January 17, 2022
Streaming video aims to grow its subscriber bases in 2022 by focusing on markets beyond North America and Western Europe and diversifying content offering, according to new data from Ampere Analysis.
The London-based research firm contends that post-pandemic, with content production back up to full speed, a large quantity of new scripted shows and movies is expected in the next months and platforms seek to broaden their subscriber markets globally with localized content.
With services such as Paramount+, HBO Max, Peacock and Disney+ expanding international rollouts this year, Netflix at the end of 2021 was present in more than 33% of all Western European homes, and Amazon Prime in more than 20%. Hollywood studio streaming services are rushing to enter new markets to carve out market share. Disney+ is set to expand its presence in Europe, Middle East and Africa this summer, while HBO Max is eyeing Eastern Europe. Similarly, Paramount+ and Peacock via Comcast-owned Sky are working together to enter the Eastern European market.
Ampere’s consumer data shows that, particularly in large emerging markets, such as India, there is a high engagement with local TV shows and films. As a result, companies like Netflix and Amazon Prime are beginning to tap into local content production hubs to create content capable of attracting new customers and also maintaining their current subscriber bases. As SVOD platforms continue to diversify their content offerings, targeting different markets, Ampere expects more partnerships with local independent production companies.
Despite the growth in the number of these partnerships, the competition within the market has intensified, particularly between the platforms, whose need for exclusive original content has led to an increase in the volume of brand-new scripted shows being commissioned.
After the slowing of releasing over the last 18 months due to the pandemic, consumers can expect a large quantity of high-quality scripted shows landing in market over the course of the next 12 to 18 months, according to Ampere. There is already evidence of this in the U.S., where the volume of scripted shows released reached pre-pandemic levels for the first time in October 2021, crowding the weekly release schedules.
“Back in 2019, around two thirds of Netflix releases occurred on a Friday, ahead of weekend viewing,” Richard Cooper, research director at Ampere, said in a statement. “In 2021, the proportion of shows releasing on a Friday dropped to around 50%, with Wednesdays and Thursdays gaining in popularity. Now, with an average of three scripted shows releasing every week, Netflix will be increasingly dominant across the weekly schedule.”
As companies grow their original slates, Ampere expects content spend to continue the upward trajectory it has shown over the past few years, with global spending on acquired, original and sport content set to hit roughly $240 billion by the end of 2022, a 6% uplift compared to 2021.
Ampere suggests that streamers will be responsible for more than 20% of global content spending this year. Content investment from AVOD services, which are growing rapidly in reach across many markets, still remains relatively low as much of the content available on these platforms is licensed non-exclusively with linear channels or other streaming services. However, some AVOD services like The Roku Channel are investing in original content.
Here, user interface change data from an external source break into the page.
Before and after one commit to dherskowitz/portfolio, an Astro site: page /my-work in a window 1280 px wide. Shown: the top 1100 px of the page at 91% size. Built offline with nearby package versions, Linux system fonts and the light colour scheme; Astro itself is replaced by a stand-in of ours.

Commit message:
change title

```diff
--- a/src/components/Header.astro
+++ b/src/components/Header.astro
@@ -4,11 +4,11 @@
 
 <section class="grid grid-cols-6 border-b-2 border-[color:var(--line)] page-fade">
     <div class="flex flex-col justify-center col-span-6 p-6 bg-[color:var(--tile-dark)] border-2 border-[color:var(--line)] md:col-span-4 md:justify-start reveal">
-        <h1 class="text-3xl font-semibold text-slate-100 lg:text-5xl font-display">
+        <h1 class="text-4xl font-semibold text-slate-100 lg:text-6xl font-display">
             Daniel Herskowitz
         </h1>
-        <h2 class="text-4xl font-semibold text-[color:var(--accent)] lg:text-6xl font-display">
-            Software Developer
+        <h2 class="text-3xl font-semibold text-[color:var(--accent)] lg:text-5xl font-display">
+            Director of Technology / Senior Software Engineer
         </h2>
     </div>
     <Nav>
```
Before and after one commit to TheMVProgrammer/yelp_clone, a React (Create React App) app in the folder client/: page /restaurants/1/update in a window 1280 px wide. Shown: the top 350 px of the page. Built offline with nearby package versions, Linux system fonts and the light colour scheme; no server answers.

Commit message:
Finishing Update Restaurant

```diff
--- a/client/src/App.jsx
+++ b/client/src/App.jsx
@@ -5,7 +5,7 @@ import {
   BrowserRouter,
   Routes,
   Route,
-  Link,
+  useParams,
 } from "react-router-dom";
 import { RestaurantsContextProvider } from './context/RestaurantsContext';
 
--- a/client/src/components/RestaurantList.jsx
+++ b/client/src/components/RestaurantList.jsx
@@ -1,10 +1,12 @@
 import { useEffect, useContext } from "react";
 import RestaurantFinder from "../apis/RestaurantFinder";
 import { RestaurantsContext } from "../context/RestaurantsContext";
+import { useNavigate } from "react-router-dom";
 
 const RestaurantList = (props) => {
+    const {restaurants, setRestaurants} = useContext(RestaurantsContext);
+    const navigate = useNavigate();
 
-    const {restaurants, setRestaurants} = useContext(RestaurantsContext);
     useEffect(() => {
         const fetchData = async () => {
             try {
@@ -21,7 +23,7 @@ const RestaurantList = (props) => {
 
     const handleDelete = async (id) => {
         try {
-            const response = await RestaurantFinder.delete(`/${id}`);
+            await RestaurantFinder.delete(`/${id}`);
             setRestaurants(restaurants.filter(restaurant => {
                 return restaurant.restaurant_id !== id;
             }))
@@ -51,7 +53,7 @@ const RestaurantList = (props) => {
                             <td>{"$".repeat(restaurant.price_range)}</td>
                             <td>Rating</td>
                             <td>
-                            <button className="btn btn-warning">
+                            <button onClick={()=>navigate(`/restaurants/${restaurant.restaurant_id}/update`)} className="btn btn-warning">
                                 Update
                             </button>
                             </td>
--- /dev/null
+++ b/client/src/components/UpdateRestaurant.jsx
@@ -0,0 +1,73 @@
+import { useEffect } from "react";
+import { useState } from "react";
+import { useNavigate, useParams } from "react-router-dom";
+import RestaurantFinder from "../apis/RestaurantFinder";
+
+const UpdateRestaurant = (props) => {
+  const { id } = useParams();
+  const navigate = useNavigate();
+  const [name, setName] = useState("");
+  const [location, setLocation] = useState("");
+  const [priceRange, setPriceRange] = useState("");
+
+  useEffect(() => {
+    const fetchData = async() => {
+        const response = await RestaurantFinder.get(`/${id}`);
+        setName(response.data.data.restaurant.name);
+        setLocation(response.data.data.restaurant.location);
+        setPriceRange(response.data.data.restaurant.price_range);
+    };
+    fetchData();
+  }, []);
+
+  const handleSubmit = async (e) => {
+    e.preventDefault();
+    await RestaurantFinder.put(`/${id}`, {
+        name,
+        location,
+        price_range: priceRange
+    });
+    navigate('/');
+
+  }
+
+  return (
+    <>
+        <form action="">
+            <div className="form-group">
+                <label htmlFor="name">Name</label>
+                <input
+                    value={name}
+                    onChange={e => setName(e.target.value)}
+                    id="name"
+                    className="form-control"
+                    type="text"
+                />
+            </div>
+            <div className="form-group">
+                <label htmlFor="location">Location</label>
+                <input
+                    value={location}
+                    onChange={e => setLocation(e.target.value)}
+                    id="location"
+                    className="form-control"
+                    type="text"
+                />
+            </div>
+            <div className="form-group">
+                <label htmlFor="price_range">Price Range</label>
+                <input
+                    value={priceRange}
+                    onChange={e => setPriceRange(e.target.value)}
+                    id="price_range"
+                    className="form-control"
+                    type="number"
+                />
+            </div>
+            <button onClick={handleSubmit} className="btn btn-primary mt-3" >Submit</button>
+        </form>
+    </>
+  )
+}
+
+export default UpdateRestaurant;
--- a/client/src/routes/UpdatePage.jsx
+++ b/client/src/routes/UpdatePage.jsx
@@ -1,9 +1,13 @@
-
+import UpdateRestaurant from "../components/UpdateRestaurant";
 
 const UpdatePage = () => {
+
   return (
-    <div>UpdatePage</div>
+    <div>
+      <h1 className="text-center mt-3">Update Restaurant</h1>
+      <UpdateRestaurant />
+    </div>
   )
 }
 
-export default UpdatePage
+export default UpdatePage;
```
Sports has been a strong contributor to content spending growth in the past decade and Ampere expects that this industry will represent an important part of content spend expansion over the next five years. Although sports rights remain a local market, with some downward pressure on top-tier rights, as competitions become more visible overseas, there are more chances for international commercial growth, especially for European soccer.
Ampere expects that in 2022 the English Premier League will become the first major national competition that will generate more revenue from international TV deals than its domestic pacts.
The Premier League’s international revenue has more than tripled in the last decade and now represents around 47% of the total broadcast revenue. Domestic deals are expected to stay the same for another cycle until 2025, at just over $2 billion per season, whereas new international deals — such as the recent deal with NBCUniversal (Peacock) in the U.S., for a reported $450 million per season — are set to take the international TV revenue up to around $2.4 billion from 2022, according to Ampere, thus making up 54% of the total revenue generated from broadcasting fees this year.
In the video games sector, Ampere expects that Sony will outsell Microsoft 2-to-1 in 2022, with 18 million unit sales of PlayStation 5 consoles and 9 million unit sales of Xbox Series consoles, although the best-selling console in the market will be the Nintendo Switch family of devices, at 21 million units, driven by demand for the new Nintendo Switch OLED.
In addition, games content subscription services are increasingly important not just to console players, but also the wider gaming sector. These services, which offer a catalog of games for a monthly fee, will grow by 27% across North America and Europe in 2022 to reach $4.7 billion in consumer spending.